*DATA FOR REVIEW*.

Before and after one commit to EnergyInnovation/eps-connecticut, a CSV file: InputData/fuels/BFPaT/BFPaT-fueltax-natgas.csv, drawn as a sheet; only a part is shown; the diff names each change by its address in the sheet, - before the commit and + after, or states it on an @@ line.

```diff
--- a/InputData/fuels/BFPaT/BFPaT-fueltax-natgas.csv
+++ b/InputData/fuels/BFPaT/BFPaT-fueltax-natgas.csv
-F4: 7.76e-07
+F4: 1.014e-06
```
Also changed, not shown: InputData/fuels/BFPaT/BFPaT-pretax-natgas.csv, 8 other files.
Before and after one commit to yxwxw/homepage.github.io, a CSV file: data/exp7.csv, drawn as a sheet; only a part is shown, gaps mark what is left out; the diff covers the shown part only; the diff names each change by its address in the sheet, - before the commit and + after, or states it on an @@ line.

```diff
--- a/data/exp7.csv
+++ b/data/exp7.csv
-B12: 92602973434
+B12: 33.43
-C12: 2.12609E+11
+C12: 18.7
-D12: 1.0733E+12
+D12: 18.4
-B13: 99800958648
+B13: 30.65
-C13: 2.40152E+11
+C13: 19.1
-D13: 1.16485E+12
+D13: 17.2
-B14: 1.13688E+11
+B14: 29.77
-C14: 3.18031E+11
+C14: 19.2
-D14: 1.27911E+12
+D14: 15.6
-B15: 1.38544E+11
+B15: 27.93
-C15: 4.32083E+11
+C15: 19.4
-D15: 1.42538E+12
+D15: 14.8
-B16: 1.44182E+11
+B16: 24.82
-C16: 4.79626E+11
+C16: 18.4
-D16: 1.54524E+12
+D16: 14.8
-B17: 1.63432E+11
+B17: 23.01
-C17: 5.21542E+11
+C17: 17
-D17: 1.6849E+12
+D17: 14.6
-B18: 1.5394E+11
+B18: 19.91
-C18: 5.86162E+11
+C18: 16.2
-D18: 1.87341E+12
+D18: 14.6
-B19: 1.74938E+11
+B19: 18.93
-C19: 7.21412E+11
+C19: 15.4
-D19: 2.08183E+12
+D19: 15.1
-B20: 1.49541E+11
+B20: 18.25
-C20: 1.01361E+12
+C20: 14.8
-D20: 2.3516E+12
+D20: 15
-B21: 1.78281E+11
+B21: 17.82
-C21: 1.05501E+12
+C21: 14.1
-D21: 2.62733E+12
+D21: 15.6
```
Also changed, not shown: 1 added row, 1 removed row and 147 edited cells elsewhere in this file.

...

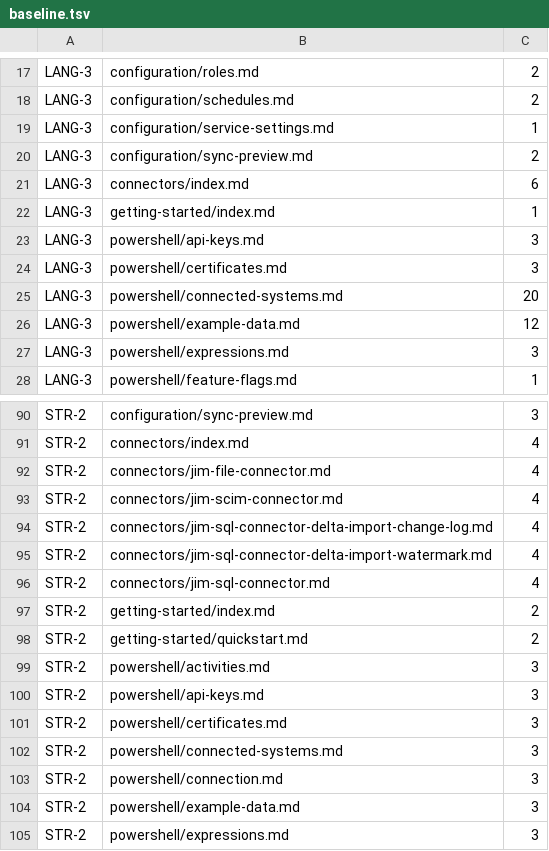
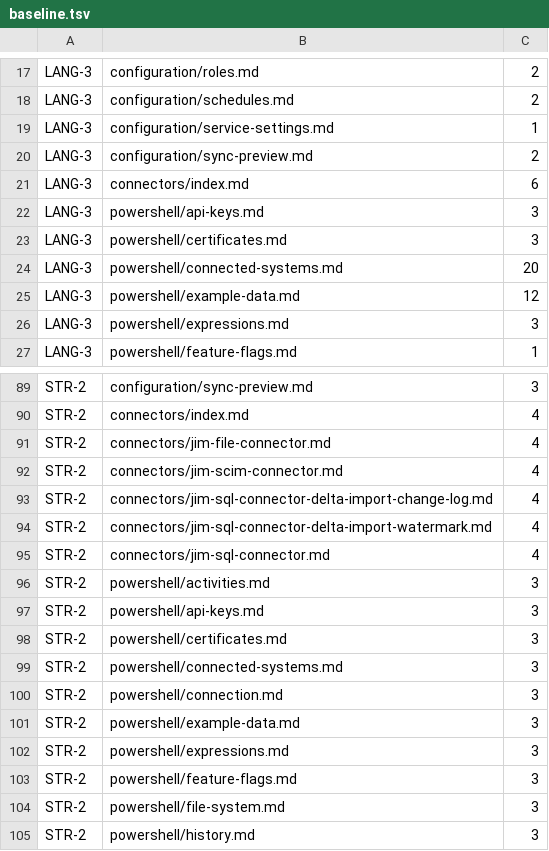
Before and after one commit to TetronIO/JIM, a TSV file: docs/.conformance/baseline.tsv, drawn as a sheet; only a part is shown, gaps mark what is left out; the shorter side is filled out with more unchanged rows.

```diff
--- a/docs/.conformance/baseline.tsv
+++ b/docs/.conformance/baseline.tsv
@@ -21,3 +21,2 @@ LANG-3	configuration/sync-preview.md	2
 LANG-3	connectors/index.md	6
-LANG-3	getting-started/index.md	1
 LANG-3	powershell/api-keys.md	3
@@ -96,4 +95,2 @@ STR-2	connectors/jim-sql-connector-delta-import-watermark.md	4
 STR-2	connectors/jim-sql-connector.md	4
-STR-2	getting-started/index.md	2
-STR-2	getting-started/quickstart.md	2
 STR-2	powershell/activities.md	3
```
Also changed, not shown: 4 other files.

...

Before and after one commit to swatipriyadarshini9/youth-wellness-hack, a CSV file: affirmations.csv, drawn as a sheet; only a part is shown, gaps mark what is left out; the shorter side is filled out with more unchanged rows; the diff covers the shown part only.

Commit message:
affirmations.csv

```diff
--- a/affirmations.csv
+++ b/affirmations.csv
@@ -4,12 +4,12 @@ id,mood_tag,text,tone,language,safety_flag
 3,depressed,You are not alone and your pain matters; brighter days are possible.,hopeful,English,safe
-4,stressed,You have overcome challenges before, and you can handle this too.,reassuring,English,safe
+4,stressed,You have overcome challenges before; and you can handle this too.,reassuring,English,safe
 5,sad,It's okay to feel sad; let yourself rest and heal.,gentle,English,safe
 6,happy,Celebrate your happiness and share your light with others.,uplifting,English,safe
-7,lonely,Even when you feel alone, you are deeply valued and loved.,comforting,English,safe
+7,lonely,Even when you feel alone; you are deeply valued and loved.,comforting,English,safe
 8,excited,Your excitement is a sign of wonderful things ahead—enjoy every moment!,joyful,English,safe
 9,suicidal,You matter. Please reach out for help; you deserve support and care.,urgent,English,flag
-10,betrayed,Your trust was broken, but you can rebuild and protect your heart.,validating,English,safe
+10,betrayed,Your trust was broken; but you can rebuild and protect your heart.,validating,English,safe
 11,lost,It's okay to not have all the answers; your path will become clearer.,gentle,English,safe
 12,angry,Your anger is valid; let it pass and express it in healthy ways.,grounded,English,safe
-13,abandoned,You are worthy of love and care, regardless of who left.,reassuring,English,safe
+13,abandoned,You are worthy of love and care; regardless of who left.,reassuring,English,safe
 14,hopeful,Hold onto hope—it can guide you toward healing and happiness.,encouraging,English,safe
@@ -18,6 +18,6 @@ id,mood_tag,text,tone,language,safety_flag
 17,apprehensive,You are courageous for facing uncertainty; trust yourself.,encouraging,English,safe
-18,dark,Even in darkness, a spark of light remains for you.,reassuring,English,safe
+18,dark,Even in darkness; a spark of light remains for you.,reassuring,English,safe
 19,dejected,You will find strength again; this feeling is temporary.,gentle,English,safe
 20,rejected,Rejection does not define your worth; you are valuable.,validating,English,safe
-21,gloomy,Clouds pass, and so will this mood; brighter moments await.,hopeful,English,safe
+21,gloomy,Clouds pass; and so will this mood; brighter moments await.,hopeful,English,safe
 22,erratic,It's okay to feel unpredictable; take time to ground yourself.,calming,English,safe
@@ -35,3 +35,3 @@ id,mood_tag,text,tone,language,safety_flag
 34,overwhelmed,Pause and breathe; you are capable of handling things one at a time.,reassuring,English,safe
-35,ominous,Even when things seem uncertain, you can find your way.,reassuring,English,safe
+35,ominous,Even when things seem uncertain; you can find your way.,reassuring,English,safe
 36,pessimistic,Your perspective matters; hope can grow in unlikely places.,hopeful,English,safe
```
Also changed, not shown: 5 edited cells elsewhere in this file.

*YOUR OBJECTIVE*. Report the number of lines in the records above that include "Also", leaving out any other words.

*PROBLEM SOLUTION*. 4